Anonymous Anonymous said...

I question whether America is really all that unique in seeing everyone as a potential American. Isn't that the mindset of every (wannabe) empire. Didn't the communists purport to see everyone as a potential communist, Christians to see others as potential Christians, Romans to see others as potential Romans. It's the Self wanting to "eat" the Other -- i.e., to assimilate it and/or to destroy it. The Sunnis, for example, purport to want to do the latter (destroy the Other), but it's still rooted in that basic desire of the empire mindset.

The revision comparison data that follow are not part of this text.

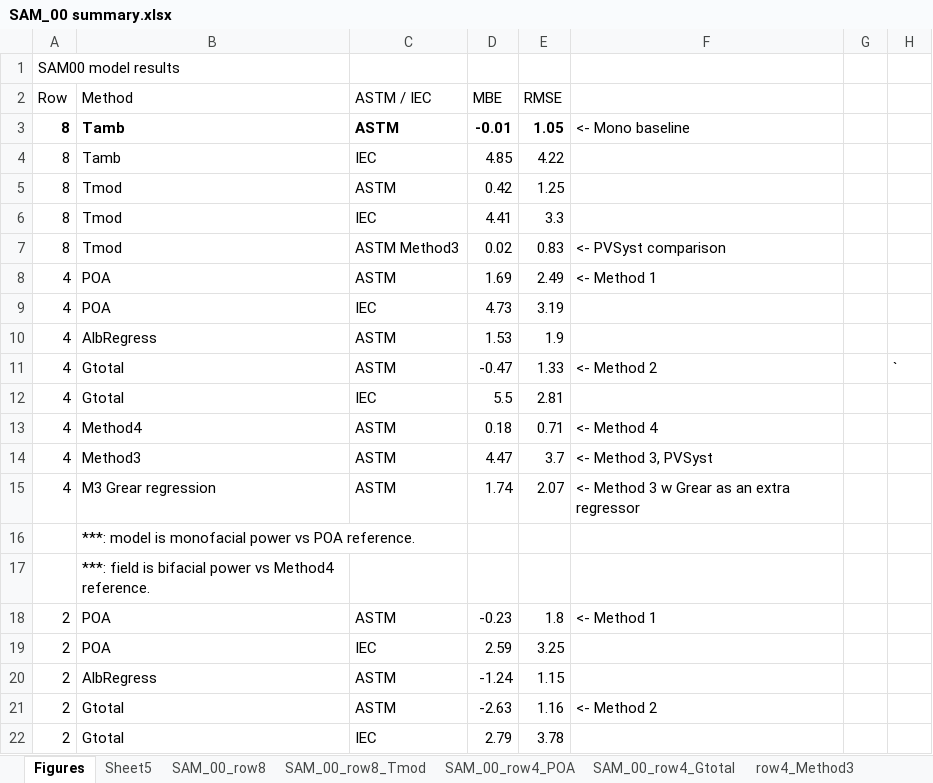
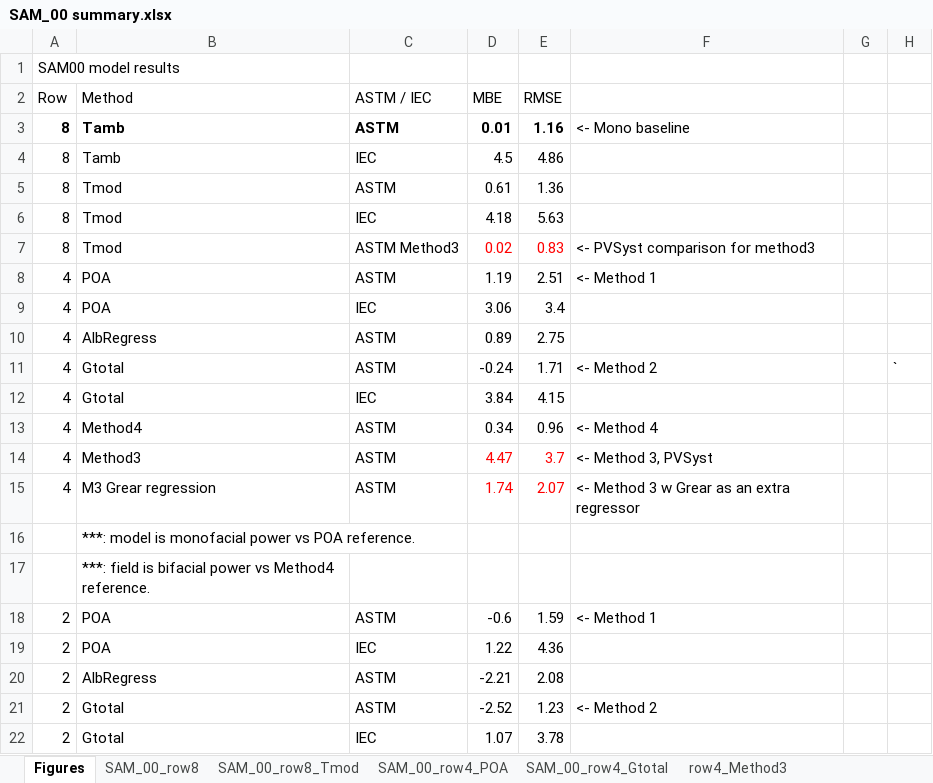
Before and after one commit to shirubana/Approaches2BifacialPerformanceMonitoring, an Excel workbook: Analysis/SAM_00 summary.xlsx, sheet Figures, drawn as a sheet; only a part is shown; values as stored, in another font and other column widths than the file's, no borders; charts and pictures not drawn; the diff covers the shown part only; the diff names each change by its address in the sheet, - before the commit and + after, or states it on an @@ line.

```diff
--- a/Analysis/SAM_00 summary.xlsx (sheet Figures)
+++ b/Analysis/SAM_00 summary.xlsx (sheet Figures)
-sheet tab: Sheet5
-D3: -0.01
+D3: 0.01
-E3: 1.05
+E3: 1.16
-D4: 4.85
+D4: 4.5
-E4: 4.22
+E4: 4.86
-D5: 0.42
+D5: 0.61
-E5: 1.25
+E5: 1.36
-D6: 4.41
+D6: 4.18
-E6: 3.3
+E6: 5.63
-D7:E7 text colour: black
+D7:E7 text colour: #FF0000
-F7: <- PVSyst comparison
+F7: <- PVSyst comparison for method3
-D8: 1.69
+D8: 1.19
-E8: 2.49
+E8: 2.51
-D9: 4.73
+D9: 3.06
-E9: 3.19
+E9: 3.4
-D10: 1.53
+D10: 0.89
-E10: 1.9
+E10: 2.75
-D11: -0.47
+D11: -0.24
-E11: 1.33
+E11: 1.71
-D12: 5.5
+D12: 3.84
-E12: 2.81
+E12: 4.15
-D13: 0.18
+D13: 0.34
-E13: 0.71
+E13: 0.96
-D14:E15 text colour: black
+D14:E15 text colour: #FF0000
-D18: -0.23
+D18: -0.6
-E18: 1.8
+E18: 1.59
-D19: 2.59
+D19: 1.22
-E19: 3.25
+E19: 4.36
-D20: -1.24
+D20: -2.21
-E20: 1.15
+E20: 2.08
-D21: -2.63
+D21: -2.52
-E21: 1.16
+E21: 1.23
-D22: 2.79
+D22: 1.07
```
Also changed, not shown: 8 added rows, 8 removed rows, 8 edited cells and cell formats elsewhere in this sheet, sheet SAM_00_row2_POA, sheet SAM_00_row4_POA, sheet SAM_00_row4_Gtotal, sheet SAM_00_row2_Gtotal, sheet SAM_00_row4_Method4, sheet SAM_00_row2_Method4, 2 more sheets, charts or pictures.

But in the end, although that may be the stated ideological goal, the Grand Narrative sold to the masses, really isn't it about (male) power rationalizing the seeking of more power ("We must do this in the name of fill-in-the-blank."). The USSR power structure may have talked a good game about the supposed merits of communism, but they just never got around to the part in Marx when the revolutionaries were eventually to disburse all goods to the Collective. Likewise, capitalists play down their exploitations with the myth of the "freedom" in "free" markets (everyone can be rich), but the system is far less dynamic in terms of true class mobility, and many of these "free market" capitalists are just fine keeping the system rigged with them on top. So are the stated goals of empire even meaningful or are they merely the rationalizations builders use to validate against disapproval their basic good-ole power grabs?

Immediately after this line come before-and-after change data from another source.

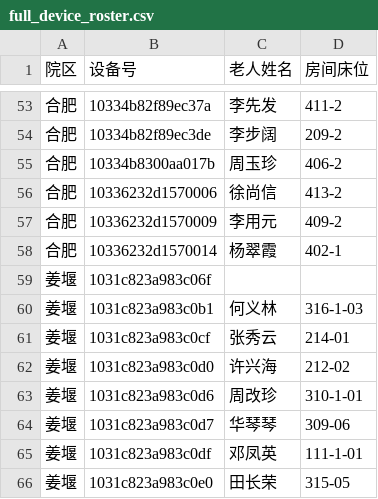
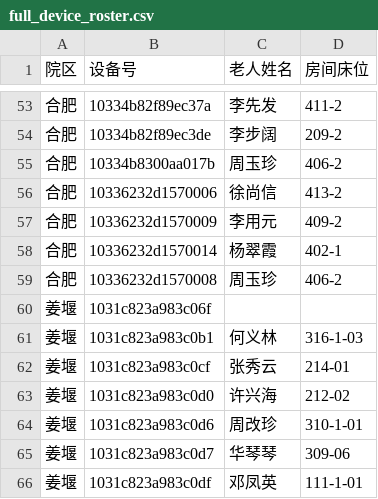
Before and after one commit to guirenzhengxie13/huhusleep1.0, a CSV file: assets/full_device_roster.csv, drawn as a sheet; only a part is shown, gaps mark what is left out; the shorter side is filled out with more unchanged rows.

```diff
--- a/assets/full_device_roster.csv
+++ b/assets/full_device_roster.csv
@@ -58,2 +58,3 @@
 合肥,10336232d1570014,杨翠霞,402-1
+合肥,10336232d1570008,周玉珍,406-2
 姜堰,1031c823a983c06f,,
```
Also changed, not shown: 6 other files.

On the other hand, I'm not a social relativist either. I think a democratic society is better than an autocratic one, one with little in the way of checks and balances. Did Japan and Germany transform into "better" societies after their respective post WWII "conversions"? Possibly. Is the power structure in the US out to convert out of some noble civil/religious ideology now or merely as a means to create more rigged capitalist markets to sell more sneakers, cigarettes and iPods -- probably the latter. But *have* better values (memes?) ever spread because of this lever of history (say, *aspects* of Christianity or whatever)? Has it ever had positive consequences? -- not for the Empire because it usually overextends -- but is there some utility from a type of eventual meme seeding for succeeding generations? Thesis, antithesis, synthesis, since you like Hegel.

Back to the original hand: The unconscious _________ civic religion's purpose is to fulfill God's will on earth, to "bring a new world into being." -- this could have been said by Bin Laden or a lot of historical figures (just fill in the blank). (Of course, the rhetoric of invocation of "God" provides the speaker with the ultimate approving gaze of the rationalization (of the one who judges but cannot be judged). Again, is this so unique to America?

I also tend to turn first to evolutionary psychology over history or sociology for its explanatory power. We are all animals under the cultural skin, after all. The Sunni and Shiite civil war may have more to do with unemployed young men finding means to assert themselves in the only way they can after being cast out of (relatively) civilized society (by fallout of the invasion if not the invasion itself). And by "assert themselves," I mean in the rutting buck kind of way, in the Darwinian way of making alpha male displays to attempt to secure resources and mates (they can't do it now by building a business, making money, writing hip hop songs, or books). All the cultural rationalizations they invoke for their (violent) alpha male displays are merely garbs (subconsciously employed) to provide ego-securing justifications. I think history (particularly long-ago history ) is less of factor of causation for the individual but is more useful as a kind of library of Grand Narrative to be cherry picked to rationalize one's present (Darwinian) actions. The history of the Sunni/Shiite conflict then is useful to each to justify rape, plundering, and pillaging, but had these men had means to assert themselves in a civilized context (employment) I have a feeling that these historical grievances would never have so vividly materialize out of the mists of time (before the invasion Sunnis and Shiites even married one another); they wouldn't have had a point to invoke them. (It always seems to be the disenfranchised that weaves and invokes a *revolutionary* Grand Narrative rationalization; the establishment meanwhile invokes *everything-should-be-as-it-is now* Narratives - "protect the America/Islamic/Roman/etc. way --even from critique.")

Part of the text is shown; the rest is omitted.